**DESCRIPTION OF THE TASK**
Would you please return every line from the listing that contains the word "center"?

**SUPPLIED ENTRIES**
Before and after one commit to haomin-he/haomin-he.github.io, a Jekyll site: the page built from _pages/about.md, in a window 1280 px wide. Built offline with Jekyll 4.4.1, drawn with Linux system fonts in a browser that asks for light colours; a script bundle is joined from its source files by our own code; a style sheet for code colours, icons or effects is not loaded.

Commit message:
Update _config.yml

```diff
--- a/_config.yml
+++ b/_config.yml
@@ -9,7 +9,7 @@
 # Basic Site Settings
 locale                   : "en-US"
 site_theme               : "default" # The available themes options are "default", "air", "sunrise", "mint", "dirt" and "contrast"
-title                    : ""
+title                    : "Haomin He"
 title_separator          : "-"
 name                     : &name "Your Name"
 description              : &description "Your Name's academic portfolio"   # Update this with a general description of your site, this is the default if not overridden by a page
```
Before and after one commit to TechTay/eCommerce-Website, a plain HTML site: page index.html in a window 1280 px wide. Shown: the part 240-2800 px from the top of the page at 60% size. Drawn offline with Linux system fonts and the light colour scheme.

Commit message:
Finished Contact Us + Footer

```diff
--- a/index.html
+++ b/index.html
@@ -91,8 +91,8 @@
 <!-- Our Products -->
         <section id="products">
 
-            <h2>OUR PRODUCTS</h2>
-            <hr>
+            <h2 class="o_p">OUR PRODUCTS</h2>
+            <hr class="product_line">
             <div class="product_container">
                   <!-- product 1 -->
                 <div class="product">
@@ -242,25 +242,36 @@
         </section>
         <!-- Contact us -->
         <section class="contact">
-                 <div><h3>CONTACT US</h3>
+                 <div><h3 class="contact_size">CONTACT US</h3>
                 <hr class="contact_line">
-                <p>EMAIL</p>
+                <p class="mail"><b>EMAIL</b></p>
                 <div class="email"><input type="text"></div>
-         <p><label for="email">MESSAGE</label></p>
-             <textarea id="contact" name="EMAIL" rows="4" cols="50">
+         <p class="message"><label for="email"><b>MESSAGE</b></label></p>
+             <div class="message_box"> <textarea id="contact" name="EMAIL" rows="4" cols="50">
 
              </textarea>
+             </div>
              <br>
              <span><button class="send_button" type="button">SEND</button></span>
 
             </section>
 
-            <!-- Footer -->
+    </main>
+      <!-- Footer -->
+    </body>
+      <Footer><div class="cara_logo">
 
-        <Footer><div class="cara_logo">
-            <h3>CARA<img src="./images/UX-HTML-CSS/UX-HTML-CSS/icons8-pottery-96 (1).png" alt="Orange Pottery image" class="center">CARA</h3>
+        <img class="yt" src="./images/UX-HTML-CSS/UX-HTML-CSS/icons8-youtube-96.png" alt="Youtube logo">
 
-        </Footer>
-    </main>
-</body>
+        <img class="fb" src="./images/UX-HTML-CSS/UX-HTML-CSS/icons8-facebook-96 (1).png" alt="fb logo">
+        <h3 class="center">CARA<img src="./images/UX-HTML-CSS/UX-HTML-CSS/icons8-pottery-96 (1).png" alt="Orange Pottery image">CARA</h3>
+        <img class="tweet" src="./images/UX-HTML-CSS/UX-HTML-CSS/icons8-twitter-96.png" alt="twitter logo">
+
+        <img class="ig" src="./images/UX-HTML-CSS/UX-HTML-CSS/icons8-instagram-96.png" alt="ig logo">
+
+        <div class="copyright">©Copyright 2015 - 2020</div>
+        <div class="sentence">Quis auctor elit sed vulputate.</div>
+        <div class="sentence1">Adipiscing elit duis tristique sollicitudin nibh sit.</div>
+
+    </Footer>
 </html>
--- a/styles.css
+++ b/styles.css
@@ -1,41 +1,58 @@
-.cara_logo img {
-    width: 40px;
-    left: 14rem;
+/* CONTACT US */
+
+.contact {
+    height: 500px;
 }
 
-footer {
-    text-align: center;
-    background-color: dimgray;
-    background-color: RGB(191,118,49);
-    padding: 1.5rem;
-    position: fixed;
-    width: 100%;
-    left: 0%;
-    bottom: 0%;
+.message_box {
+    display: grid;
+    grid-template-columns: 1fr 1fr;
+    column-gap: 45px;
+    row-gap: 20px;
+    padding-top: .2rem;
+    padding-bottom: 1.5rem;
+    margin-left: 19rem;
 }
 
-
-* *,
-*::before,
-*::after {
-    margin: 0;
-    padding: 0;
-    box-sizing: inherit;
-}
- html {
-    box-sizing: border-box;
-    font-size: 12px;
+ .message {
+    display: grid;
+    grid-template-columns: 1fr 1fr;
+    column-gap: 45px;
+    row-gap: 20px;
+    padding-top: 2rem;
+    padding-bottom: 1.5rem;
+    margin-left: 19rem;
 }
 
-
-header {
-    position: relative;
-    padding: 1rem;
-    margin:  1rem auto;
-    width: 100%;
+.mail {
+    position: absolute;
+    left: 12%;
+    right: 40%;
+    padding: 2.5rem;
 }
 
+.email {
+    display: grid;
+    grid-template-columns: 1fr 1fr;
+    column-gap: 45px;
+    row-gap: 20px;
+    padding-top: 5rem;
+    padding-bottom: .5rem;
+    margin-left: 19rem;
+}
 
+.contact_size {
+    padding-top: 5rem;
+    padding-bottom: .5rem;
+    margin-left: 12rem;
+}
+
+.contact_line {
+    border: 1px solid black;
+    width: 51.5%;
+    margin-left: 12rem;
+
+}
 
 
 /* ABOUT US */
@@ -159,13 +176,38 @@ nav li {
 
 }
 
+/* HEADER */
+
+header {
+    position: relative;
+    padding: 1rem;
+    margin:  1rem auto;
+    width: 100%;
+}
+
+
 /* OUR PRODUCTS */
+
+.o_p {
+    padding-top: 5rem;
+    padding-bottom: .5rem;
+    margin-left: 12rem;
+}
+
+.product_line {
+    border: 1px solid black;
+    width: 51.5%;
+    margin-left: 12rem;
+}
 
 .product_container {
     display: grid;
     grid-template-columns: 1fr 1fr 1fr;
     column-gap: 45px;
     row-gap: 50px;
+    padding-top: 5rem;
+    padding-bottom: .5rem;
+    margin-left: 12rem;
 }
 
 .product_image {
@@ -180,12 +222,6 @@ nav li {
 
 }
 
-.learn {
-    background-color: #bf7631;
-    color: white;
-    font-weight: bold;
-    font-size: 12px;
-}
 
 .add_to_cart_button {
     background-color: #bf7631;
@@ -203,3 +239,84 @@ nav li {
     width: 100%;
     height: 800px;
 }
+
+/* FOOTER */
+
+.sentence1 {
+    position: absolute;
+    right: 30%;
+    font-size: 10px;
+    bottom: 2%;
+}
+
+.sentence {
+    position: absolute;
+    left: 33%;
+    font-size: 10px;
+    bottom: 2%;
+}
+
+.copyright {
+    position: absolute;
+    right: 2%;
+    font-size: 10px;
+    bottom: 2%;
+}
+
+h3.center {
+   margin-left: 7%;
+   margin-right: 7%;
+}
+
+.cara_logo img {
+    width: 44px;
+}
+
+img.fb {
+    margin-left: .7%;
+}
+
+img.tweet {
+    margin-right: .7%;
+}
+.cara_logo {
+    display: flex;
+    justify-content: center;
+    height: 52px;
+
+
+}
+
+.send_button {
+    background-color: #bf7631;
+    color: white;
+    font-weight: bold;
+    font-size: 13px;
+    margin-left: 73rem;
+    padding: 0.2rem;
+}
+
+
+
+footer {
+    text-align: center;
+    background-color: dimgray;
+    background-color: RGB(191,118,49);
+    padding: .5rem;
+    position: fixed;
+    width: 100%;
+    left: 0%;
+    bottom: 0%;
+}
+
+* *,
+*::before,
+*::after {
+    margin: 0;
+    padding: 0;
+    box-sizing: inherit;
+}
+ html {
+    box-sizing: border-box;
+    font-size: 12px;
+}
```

**REPLY**
-            <h3>CARA<img src="./images/UX-HTML-CSS/UX-HTML-CSS/icons8-pottery-96 (1).png" alt="Orange Pottery image" class="center">CARA</h3>
+        <h3 class="center">CARA<img src="./images/UX-HTML-CSS/UX-HTML-CSS/icons8-pottery-96 (1).png" alt="Orange Pottery image">CARA</h3>
-    text-align: center;
+h3.center {
+    justify-content: center;
+    text-align: center;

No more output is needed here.